Labeling Guides and Resources

Our labeling resources are here to help you develop compliant labels for any product. Be sure to read through our labeling guides and download logos.

Strengthening Organic Enforcement

The Strengthening Organic Enforcement (SOE) Rule is regulation put forth by the USDA National Organic Program (NOP). This is the most significant change to the national organic regulations since the creation of the NOP. The rule is intended to safeguard confidence in organic products and minimize fraud throughout the organic supply chain. All operations – including both currently certified and newly impacted uncertified handlers of organic products – must meet all of the requirements in the rule by March 19, 2024. Farmers and livestock operations can review key takeaways here.

Frequently Asked Questions

Frequently Asked Questions (FAQs) — From getting started to determining what inputs can be used, find all your answers here.

Additional Resources

  • The National Organic Program (NOP) has developed a helpful website with fact sheets and sends out an e-newsletter to alert certified operations and certifiers of changes to organic standards. Sign up for the Organic Insider to hear about updates at the same time as CCOF!
  • ATTRA (National Sustainable Agriculture Information Service) provides a wealth of organic farming and processing information, as well as sample documentation forms and a special Ask an Expert forum. Find out how ATTRA can get you the help you need.
  • Are you trying to figure out how to price your produce? Check out Rodale Institute’s Organic Price Report.
  • The Western Region Organic Farming Compliance Handbook provides resources to new and currently certified organic farms and agricultural professionals.
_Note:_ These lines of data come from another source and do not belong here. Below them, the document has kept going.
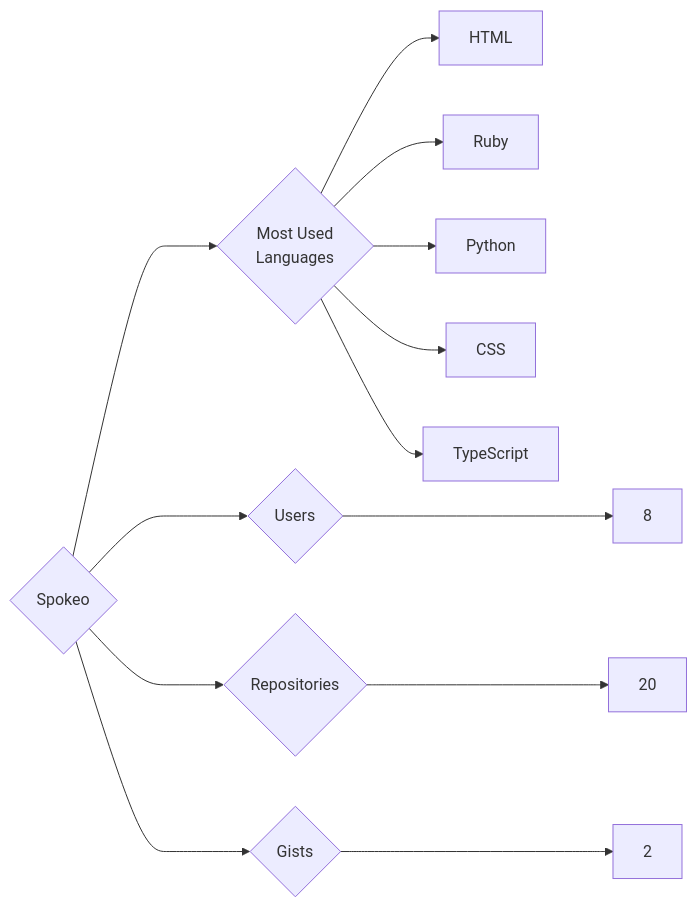
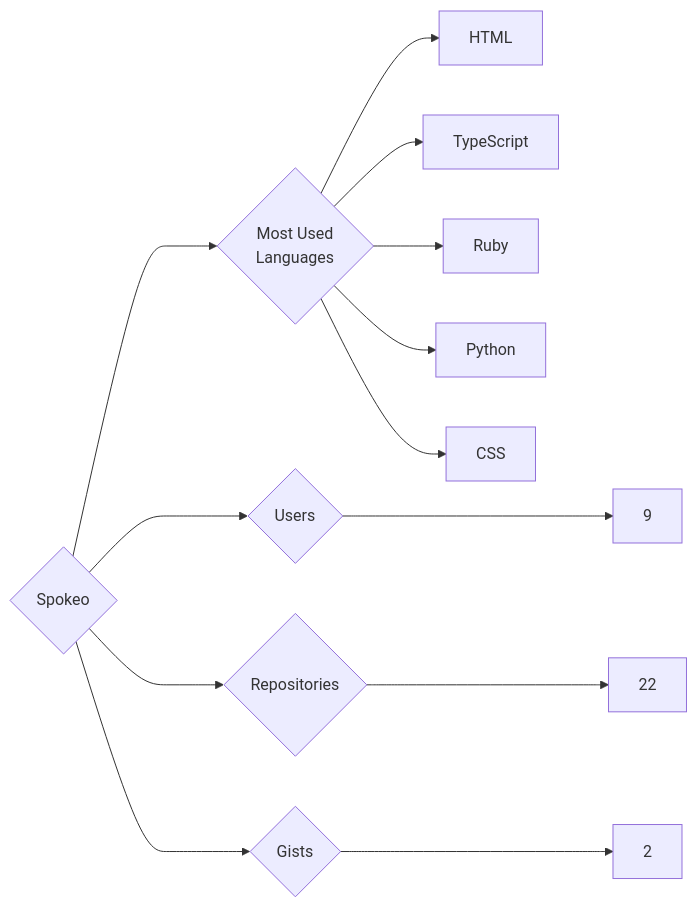
One commit to trickest/insiders changed the diagram in targets/Spokeo/README.md. Above: the diagram before and after it, drawn with Mermaid. The commit also changed 964 other files, not shown here.

````diff
--- a/targets/Spokeo/README.md
+++ b/targets/Spokeo/README.md
@@ -3,13 +3,13 @@
 ```mermaid
 graph LR
 COMPANY_NAME{Spokeo}
-COMPANY_NAME ---> U{Users} ---> UN[8]
-COMPANY_NAME ---> R{Repositories} ---> RN[20]
+COMPANY_NAME ---> U{Users} ---> UN[9]
+COMPANY_NAME ---> R{Repositories} ---> RN[22]
 COMPANY_NAME ---> G{Gists} ---> GN[2]
 COMPANY_NAME ---> ML{Most Used<br>Languages}
 ML --> HTML[HTML]
+ML --> TypeScript[TypeScript]
 ML --> Ruby[Ruby]
 ML --> Python[Python]
 ML --> CSS[CSS]
-ML --> TypeScript[TypeScript]
 ```
````
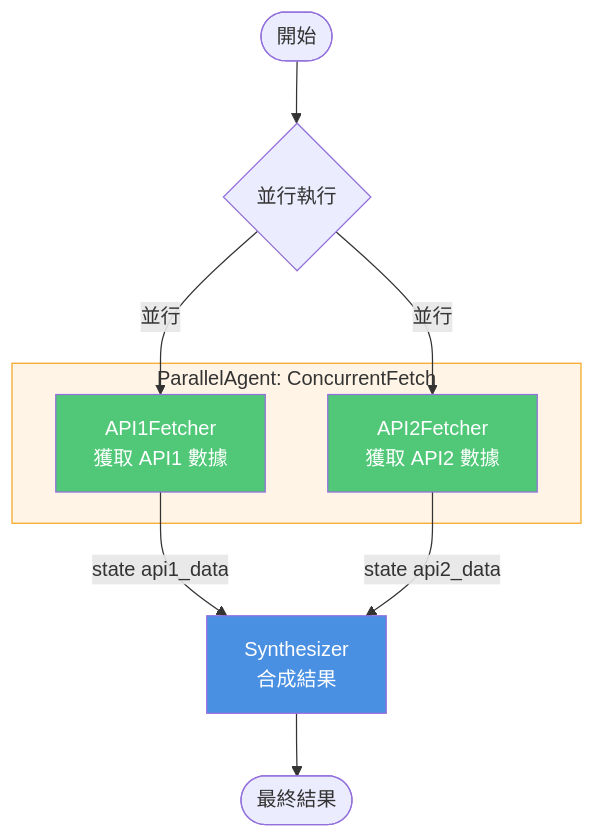
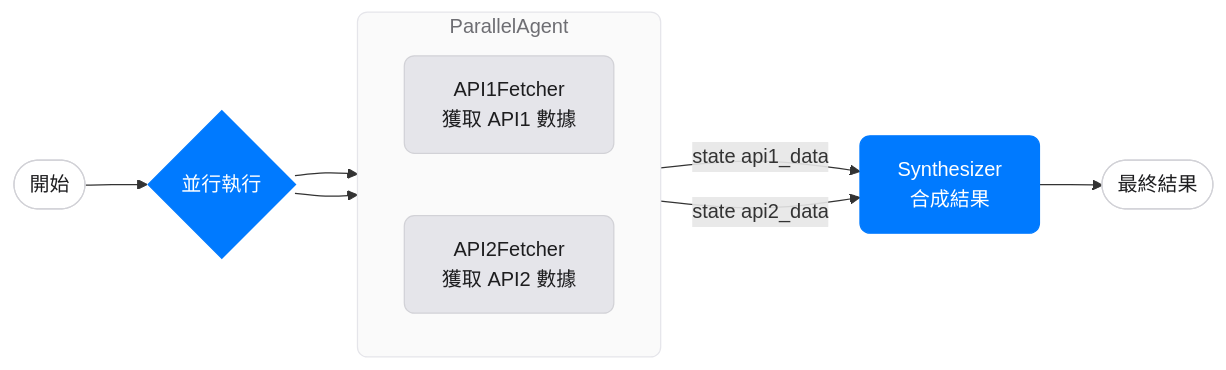
Before and after one commit to lastingyeh/google-adk-study: the third of 8 diagrams in workspace/adk-docs/agents/multi-agents_appendix.md, drawn with Mermaid. The commit also changed other lines of this file, not shown here.

Commit message:
更新 `multi-agents_appendix.md` Mermaid 流程圖樣式與結構

````diff
--- a/workspace/adk-docs/agents/multi-agents_appendix.md
+++ b/workspace/adk-docs/agents/multi-agents_appendix.md
@@ -69,22 +87,32 @@
 ```mermaid
-graph TB
+flowchart LR
+    %% Style Definitions
+    classDef default fill:#F5F5F7,stroke:#D2D2D7,color:#1D1D1F,rx:8,ry:8;
+    classDef primary fill:#007AFF,stroke:#007AFF,color:#FFFFFF,rx:8,ry:8;
+    classDef task fill:#E5E5EA,stroke:#D2D2D7,color:#1D1D1F,rx:8,ry:8;
+    classDef startEnd fill:#FFFFFF,stroke:#D2D2D7,color:#1D1D1F,rx:8,ry:8;
+    classDef group fill:#FAFAFA,stroke:#E5E5EA,color:#6E6E73,rx:8,ry:8;
+
+    %% Diagram
     Start([開始]) --> Parallel{並行執行}
 
-    Parallel -->|並行| API1[API1Fetcher<br/>獲取 API1 數據]
-    Parallel -->|並行| API2[API2Fetcher<br/>獲取 API2 數據]
+    subgraph ParallelAgent["ParallelAgent"]
+        direction LR
+        API1[API1Fetcher<br/>獲取 API1 數據]
+        API2[API2Fetcher<br/>獲取 API2 數據]
+    end
+
+    Parallel --> API1
+    Parallel --> API2
 
     API1 -->|state api1_data| Gather[Synthesizer<br/>合成結果]
     API2 -->|state api2_data| Gather
 
     Gather --> End([最終結果])
 
-    subgraph ParallelAgent["ParallelAgent: ConcurrentFetch"]
-        API1
-        API2
-    end
-
-    style API1 fill:#50C878,color:#fff
-    style API2 fill:#50C878,color:#fff
-    style Gather fill:#4A90E2,color:#fff
-    style ParallelAgent fill:#FFF4E6,stroke:#F5A623
+    %% Apply Styles
+    class Start,End startEnd;
+    class Parallel,Gather primary;
+    class API1,API2 task;
+    class ParallelAgent group;
 ```
````
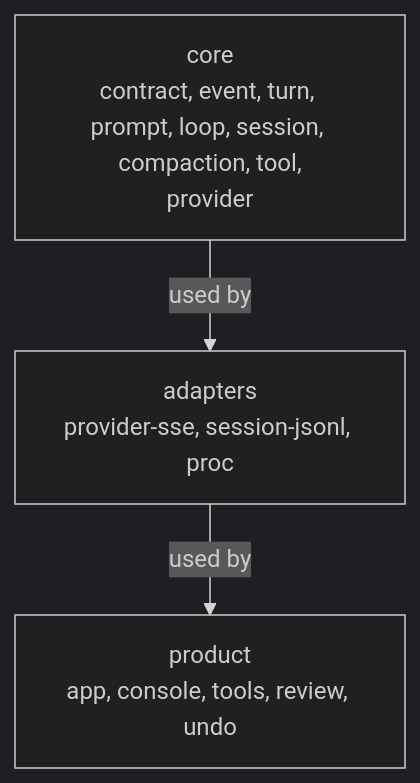
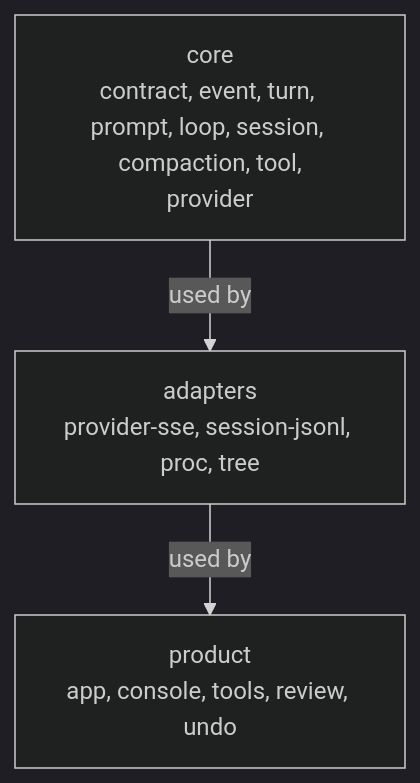
Before and after one commit to OverbearingPearl/pearl: the first of 3 diagrams in docs/architecture.md, drawn with Mermaid (dark theme). The commit also changed other lines of this file and 6 other files, not shown here.

````diff
--- a/docs/architecture.md
+++ b/docs/architecture.md
@@ -58,7 +58,7 @@
 ```mermaid
 flowchart TB
   core["core<br/>contract, event, turn, prompt, loop, session, compaction, tool,<br/>provider"]
-  adapters["adapters<br/>provider-sse, session-jsonl, proc"]
+  adapters["adapters<br/>provider-sse, session-jsonl, proc, tree"]
   product["product<br/>app, console, tools, review, undo"]
   core -->|used by| adapters -->|used by| product
 ```
````
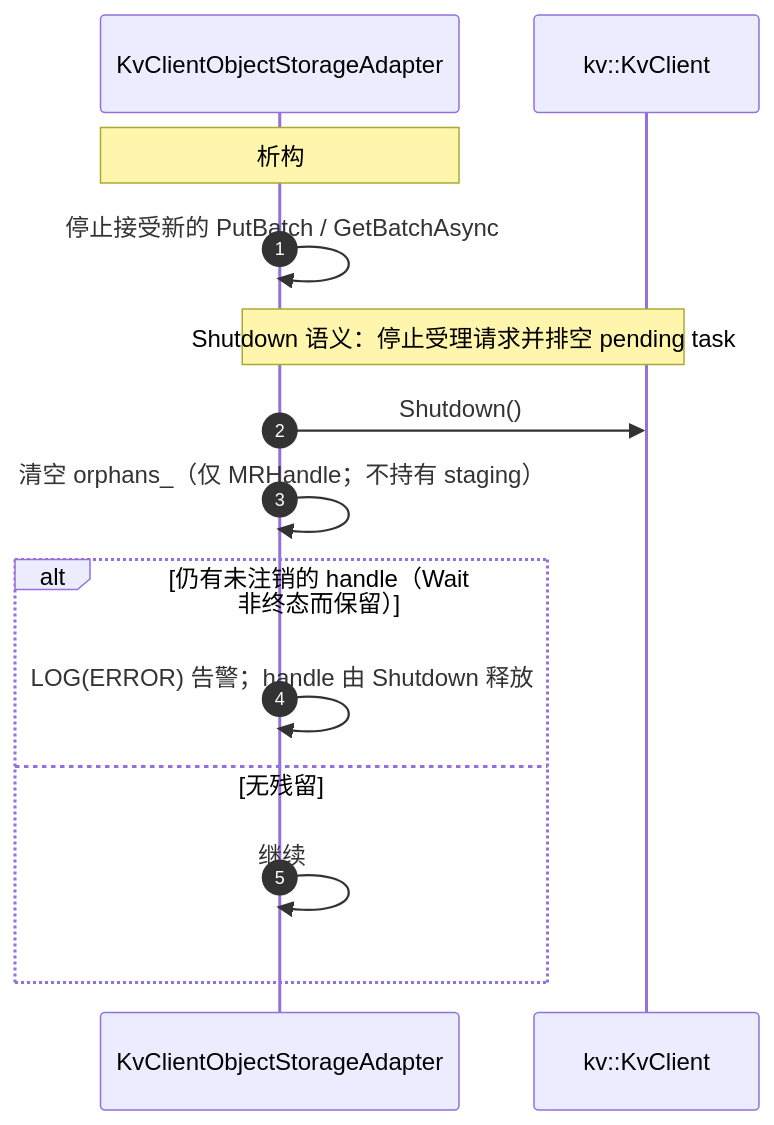
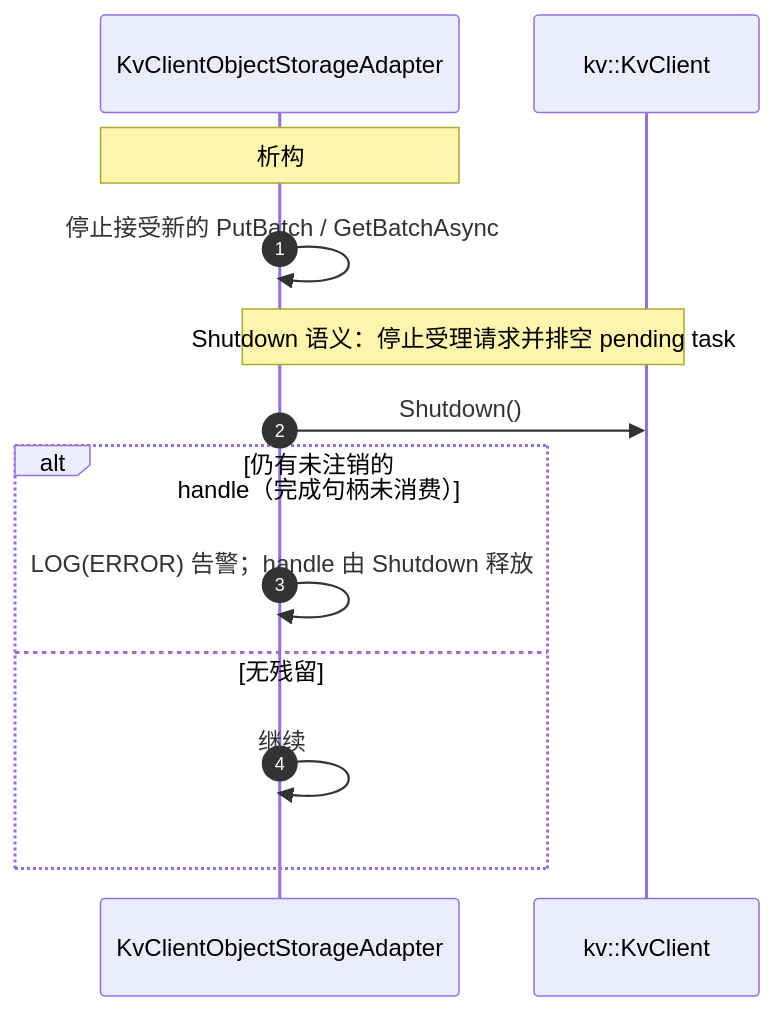
Diagram 13 of 13 in Mooncake + KVClient L3 接入（Kvcs）- v3.md (zwj20000328-dotcom/Mooncake-documents), drawn with Mermaid before and after one commit. The commit also changed other lines of this file and 2 other files, not shown here.

````diff
--- a/Mooncake + KVClient L3 接入（Kvcs）- v3.md
+++ b/Mooncake + KVClient L3 接入（Kvcs）- v3.md
@@ -770,17 +768,16 @@
 ```mermaid
 sequenceDiagram
     autonumber
     participant AD as KvClientObjectStorageAdapter
     participant SDK as kv::KvClient
 
     Note over AD: 析构
     AD->>AD: 停止接受新的 PutBatch / GetBatchAsync
     Note over AD,SDK: Shutdown 语义：停止受理请求并排空 pending task
     AD->>SDK: Shutdown()
-    AD->>AD: 清空 orphans_（仅 MRHandle；不持有 staging）
-    alt 仍有未注销的 handle（Wait 非终态而保留）
+    alt 仍有未注销的 handle（完成句柄未消费）
         AD->>AD: LOG(ERROR) 告警；handle 由 Shutdown 释放
     else 无残留
         AD->>AD: 继续
     end
 ```
````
This important resource contains sample forms, certification readiness checklists, and helpful explanations of a variety of issues related to organic standards and the certification process.
  • Are you trying to decide if organic is right for you? The Organic Trade Association's (OTA) How to Go Organic website provides information for producers and processors on specific issues from a wide variety of sources to help you find answers to your questions and determine what’s needed to get started.
  • Determining the nutrient value of cover crops, fertilizers, and compost doesn’t have to be hit-or-miss, thanks to Oregon State University’s Organic Fertilizer and Cover Crop Calculator. Developed by OSU’s Small Farms Extension Team, the free online Excel calculator will help you design well-balanced and cost-effective nutrient management programs for your farm.
  • If you are in the Midwest and need assistance with pre-certification business planning and preparation, the nonprofit Organic Processing Institute is a good resource. They help farmers and processors by facilitating technical assistance, networking, and education to ensure sustainable business success.
  • Do you need legal help? Farmers' Legal Action Group, Inc. (FLAG) is a nonprofit law center dedicated to providing legal services and support to family farmers and their communities in order to help keep family farmers on the land.